--- RECORD EXTRACTS Enclosed Below ---

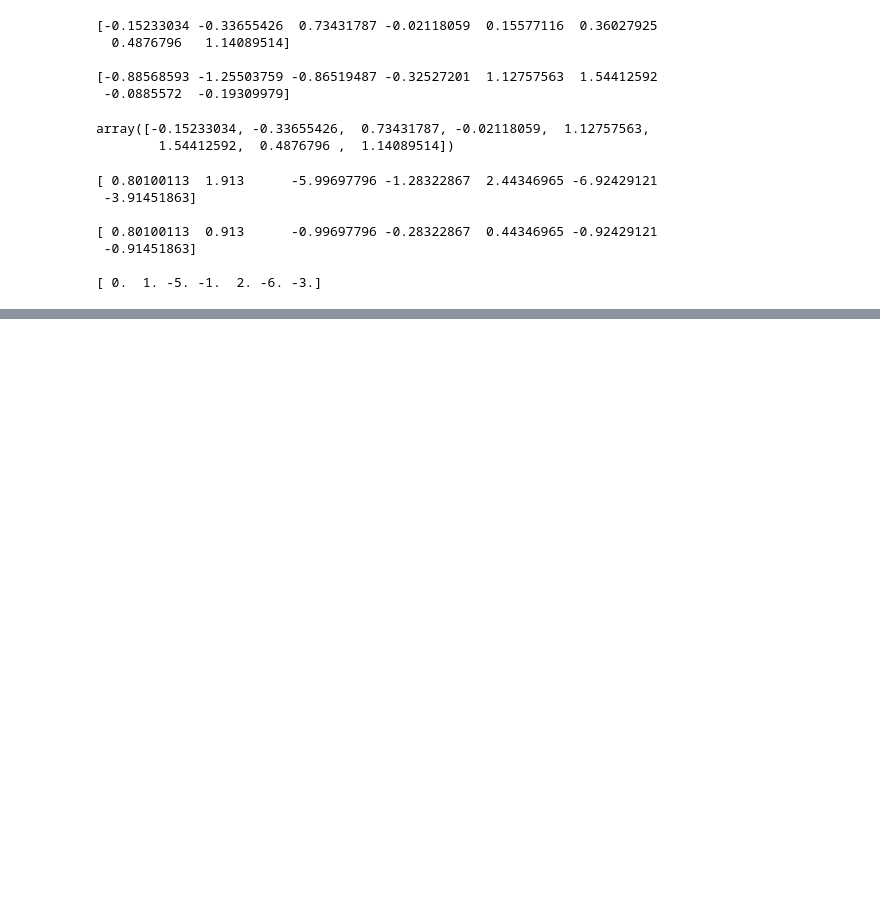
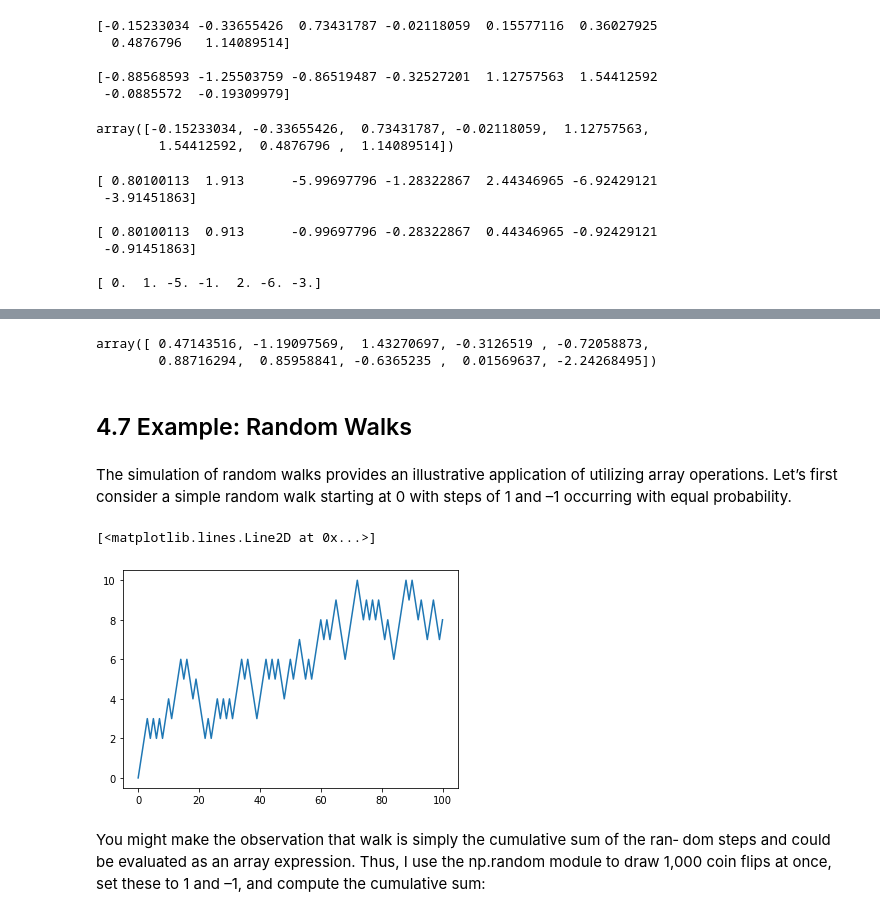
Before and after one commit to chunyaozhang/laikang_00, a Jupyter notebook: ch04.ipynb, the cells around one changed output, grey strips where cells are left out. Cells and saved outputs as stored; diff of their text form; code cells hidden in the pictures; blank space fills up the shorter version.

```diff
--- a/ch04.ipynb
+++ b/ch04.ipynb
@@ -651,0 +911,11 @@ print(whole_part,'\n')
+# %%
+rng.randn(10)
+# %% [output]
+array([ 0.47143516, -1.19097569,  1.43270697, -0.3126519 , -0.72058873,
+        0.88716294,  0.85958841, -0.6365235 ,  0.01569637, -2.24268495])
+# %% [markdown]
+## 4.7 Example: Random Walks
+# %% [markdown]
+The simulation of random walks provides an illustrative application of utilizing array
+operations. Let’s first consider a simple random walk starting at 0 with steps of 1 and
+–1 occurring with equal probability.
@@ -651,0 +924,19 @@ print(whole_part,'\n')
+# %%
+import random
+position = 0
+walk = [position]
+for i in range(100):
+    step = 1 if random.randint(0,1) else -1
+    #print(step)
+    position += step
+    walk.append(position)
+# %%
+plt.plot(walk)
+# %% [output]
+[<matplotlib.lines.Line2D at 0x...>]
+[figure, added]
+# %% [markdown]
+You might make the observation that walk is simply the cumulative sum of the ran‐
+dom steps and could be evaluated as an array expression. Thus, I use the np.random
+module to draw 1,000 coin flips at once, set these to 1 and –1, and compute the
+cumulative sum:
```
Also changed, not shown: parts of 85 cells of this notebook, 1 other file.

--- End of Enclosed RECORD EXTRACTS ---
--- RECORD EXTRACTS Enclosed Below ---

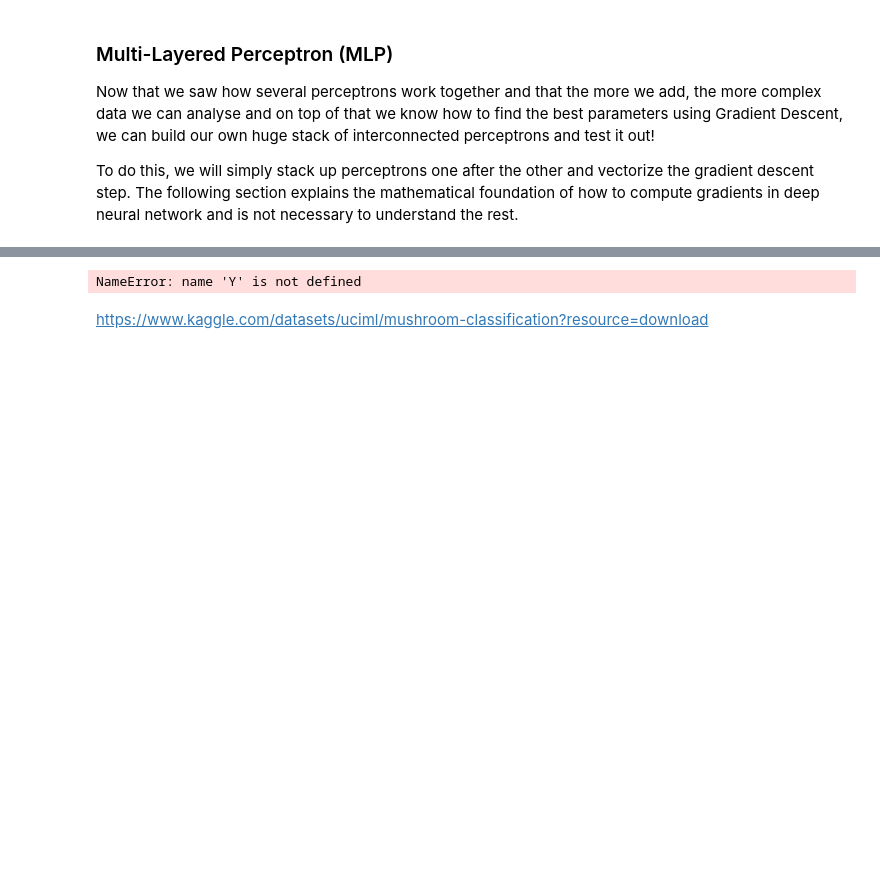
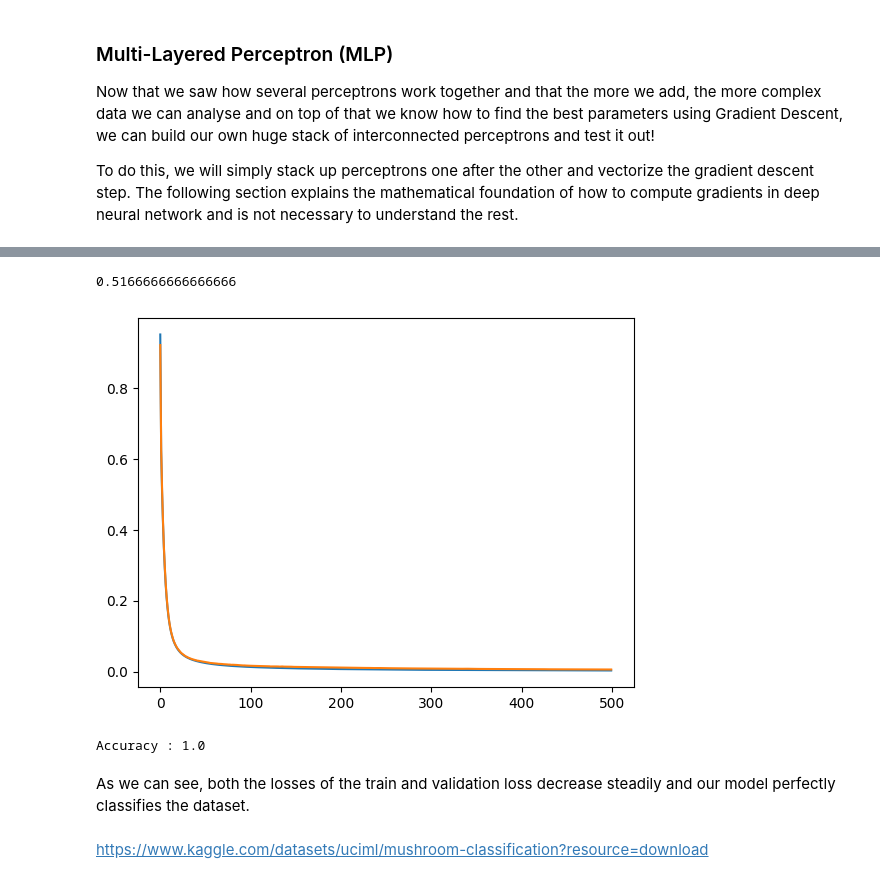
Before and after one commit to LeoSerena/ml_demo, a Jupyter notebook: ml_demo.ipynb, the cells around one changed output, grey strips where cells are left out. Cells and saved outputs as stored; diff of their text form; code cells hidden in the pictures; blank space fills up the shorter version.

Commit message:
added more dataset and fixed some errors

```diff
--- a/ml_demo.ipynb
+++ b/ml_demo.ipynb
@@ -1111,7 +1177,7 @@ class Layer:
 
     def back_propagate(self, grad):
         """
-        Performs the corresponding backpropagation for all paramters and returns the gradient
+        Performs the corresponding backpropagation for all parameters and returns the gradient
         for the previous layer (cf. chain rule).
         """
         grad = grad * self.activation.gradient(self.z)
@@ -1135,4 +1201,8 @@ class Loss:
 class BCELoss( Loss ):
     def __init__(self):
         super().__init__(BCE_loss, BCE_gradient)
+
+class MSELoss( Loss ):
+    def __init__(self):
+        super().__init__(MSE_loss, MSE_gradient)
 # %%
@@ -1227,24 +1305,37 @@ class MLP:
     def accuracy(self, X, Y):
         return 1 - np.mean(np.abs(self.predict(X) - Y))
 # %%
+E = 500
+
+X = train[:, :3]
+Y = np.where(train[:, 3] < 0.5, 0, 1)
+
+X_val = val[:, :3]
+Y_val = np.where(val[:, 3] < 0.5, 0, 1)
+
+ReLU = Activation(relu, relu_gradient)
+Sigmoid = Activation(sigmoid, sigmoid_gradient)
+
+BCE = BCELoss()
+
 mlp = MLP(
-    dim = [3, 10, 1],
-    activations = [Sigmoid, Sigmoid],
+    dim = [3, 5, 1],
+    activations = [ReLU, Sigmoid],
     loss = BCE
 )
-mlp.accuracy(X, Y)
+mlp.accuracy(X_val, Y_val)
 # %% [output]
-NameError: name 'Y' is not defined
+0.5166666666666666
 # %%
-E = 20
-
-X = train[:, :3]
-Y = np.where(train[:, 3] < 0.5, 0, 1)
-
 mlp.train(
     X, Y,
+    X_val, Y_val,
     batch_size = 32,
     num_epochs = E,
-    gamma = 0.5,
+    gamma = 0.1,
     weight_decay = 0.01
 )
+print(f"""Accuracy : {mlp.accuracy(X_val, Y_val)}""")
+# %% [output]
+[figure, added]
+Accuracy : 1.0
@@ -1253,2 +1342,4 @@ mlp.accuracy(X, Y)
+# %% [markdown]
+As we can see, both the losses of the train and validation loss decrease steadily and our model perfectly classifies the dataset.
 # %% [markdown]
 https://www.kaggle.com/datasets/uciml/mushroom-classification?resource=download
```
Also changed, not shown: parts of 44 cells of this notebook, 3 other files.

--- End of Enclosed RECORD EXTRACTS ---

**TASK BRIEF**
Show every line of the entries above where the word "backpropagation" occurs.

**TASK ANSWER**
-        Performs the corresponding backpropagation for all paramters and returns the gradient
+        Performs the corresponding backpropagation for all parameters and returns the gradient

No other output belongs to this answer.